Lawyers for the state last week asked for a rehearing before the full 11th U.S. Circuit Court of Appeals, a request known as seeking an “en banc” hearing. The request came after a three-judge panel of the court in September backed the authority of the Department of Justice to pursue the lawsuit.
“(The) panel majority’s expansion of the attorney general’s power to sue states also raises exceptionally important questions about the allocation of powers between the federal and state governments,” the state’s rehearing petition said. “The federal government asserts a sweeping authority to coerce systemic changes to state healthcare policies under a statutory enforcement provision that makes no mention of the United States exercising any enforcement power whatsoever. The panel majority’s disregard for these federalism concerns --- particularly in a field as complex as healthcare administration --- has upended the balance of powers that Congress intended and demands the full court’s consideration.”
The issue of care for medically fragile children, who have severe health conditions, drew attention in 2012 after a Department of Justice investigation found Florida was unnecessarily institutionalizing children with disabilities in nursing homes. The department also said the state’s Medicaid program placed other children at risk of institutionalization.
The Florida Agency for Health Care Administration, which runs much of the state’s Medicaid program, vehemently disputed the allegations.
Attorneys for a group of children filed a federal lawsuit alleging, in part, that the state was violating the Americans with Disabilities Act by failing to provide services that would allow children with severe medical problems to stay in their homes and communities. The Department of Justice tried to negotiate an agreement with the state but wound up filing a lawsuit in July 2013.
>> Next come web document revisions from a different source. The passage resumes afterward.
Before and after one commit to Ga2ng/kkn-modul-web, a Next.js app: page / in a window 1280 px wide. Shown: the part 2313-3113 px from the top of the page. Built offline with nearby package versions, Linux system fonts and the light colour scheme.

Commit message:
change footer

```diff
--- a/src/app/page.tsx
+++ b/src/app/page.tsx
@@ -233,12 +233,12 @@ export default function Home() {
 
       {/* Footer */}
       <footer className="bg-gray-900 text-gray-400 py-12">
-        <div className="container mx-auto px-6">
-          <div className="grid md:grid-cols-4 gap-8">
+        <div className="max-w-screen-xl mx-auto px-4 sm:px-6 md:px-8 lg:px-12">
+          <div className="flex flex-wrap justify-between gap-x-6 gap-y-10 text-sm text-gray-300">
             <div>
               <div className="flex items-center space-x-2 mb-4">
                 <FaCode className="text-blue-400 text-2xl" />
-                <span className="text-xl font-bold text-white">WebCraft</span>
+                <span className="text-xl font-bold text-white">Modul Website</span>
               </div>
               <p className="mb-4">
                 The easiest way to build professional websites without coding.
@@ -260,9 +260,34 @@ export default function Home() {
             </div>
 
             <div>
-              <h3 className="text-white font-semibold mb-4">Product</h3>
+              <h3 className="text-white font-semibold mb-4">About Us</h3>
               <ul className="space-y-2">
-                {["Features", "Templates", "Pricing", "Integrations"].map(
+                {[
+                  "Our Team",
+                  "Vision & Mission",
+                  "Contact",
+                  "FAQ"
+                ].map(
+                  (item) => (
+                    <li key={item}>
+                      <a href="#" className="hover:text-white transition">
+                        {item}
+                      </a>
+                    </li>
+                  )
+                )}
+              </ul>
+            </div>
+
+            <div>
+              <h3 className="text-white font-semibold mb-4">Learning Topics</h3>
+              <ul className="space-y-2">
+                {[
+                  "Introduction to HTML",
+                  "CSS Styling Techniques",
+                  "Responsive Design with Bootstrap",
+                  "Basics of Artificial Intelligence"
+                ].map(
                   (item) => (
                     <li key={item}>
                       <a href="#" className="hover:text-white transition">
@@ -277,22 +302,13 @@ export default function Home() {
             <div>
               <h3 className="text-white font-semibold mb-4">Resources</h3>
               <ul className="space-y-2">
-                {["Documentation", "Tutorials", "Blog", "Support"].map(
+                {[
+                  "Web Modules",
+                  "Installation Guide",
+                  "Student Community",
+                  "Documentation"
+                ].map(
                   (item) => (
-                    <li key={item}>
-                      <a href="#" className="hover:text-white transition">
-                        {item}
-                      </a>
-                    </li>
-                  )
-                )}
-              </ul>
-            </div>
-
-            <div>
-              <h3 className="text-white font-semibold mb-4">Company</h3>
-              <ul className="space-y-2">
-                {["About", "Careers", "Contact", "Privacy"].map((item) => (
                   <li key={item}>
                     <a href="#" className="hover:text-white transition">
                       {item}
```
A federal district judge ruled in 2017 against the group of plaintiffs because of changes Florida made in the Medicaid program, a ruling that was upheld by the Atlanta-based appeals court.
But a panel of the appeals court in September overturned a district judge’s decision that rejected the Department of Justice lawsuit. The majority, in a 2-1 decision, pointed to other laws that had been incorporated into what is known as Title II of the American with Disabilities Act and that allow the Department of Justice to pursue lawsuits.
“The express statutory language in Title II adopts federal statutes that use a remedial structure based on investigation of complaints, compliance reviews, negotiation to achieve voluntary compliance, and ultimately enforcement through ‘any other means authorized by law’ in the event of noncompliance,” Judge Danny Boggs wrote in an opinion joined by Judge Jill Pryor. “In the other referenced statutes, the attorney general may sue. The same is true here.”
But Florida’s attorneys, in the petition filed last week, disputed that reasoning.
“Congress must affirmatively grant federal agencies the right to sue,” the petition said. “And where, as here, that right threatens to upset the balance of power under our federalism, Congress’s intention to expand federal enforcement must be ‘unmistakably clear,’ ” the petition said, quoting a 1991 U.S. Supreme Court decision. “Here, it is unmistakably clear that Congress did not intend the government to sue the states under Title II. That statute permits enforcement only by a ‘person alleging discrimination,’ and Supreme Court precedent dictates that the government is not such a ‘person.’ ”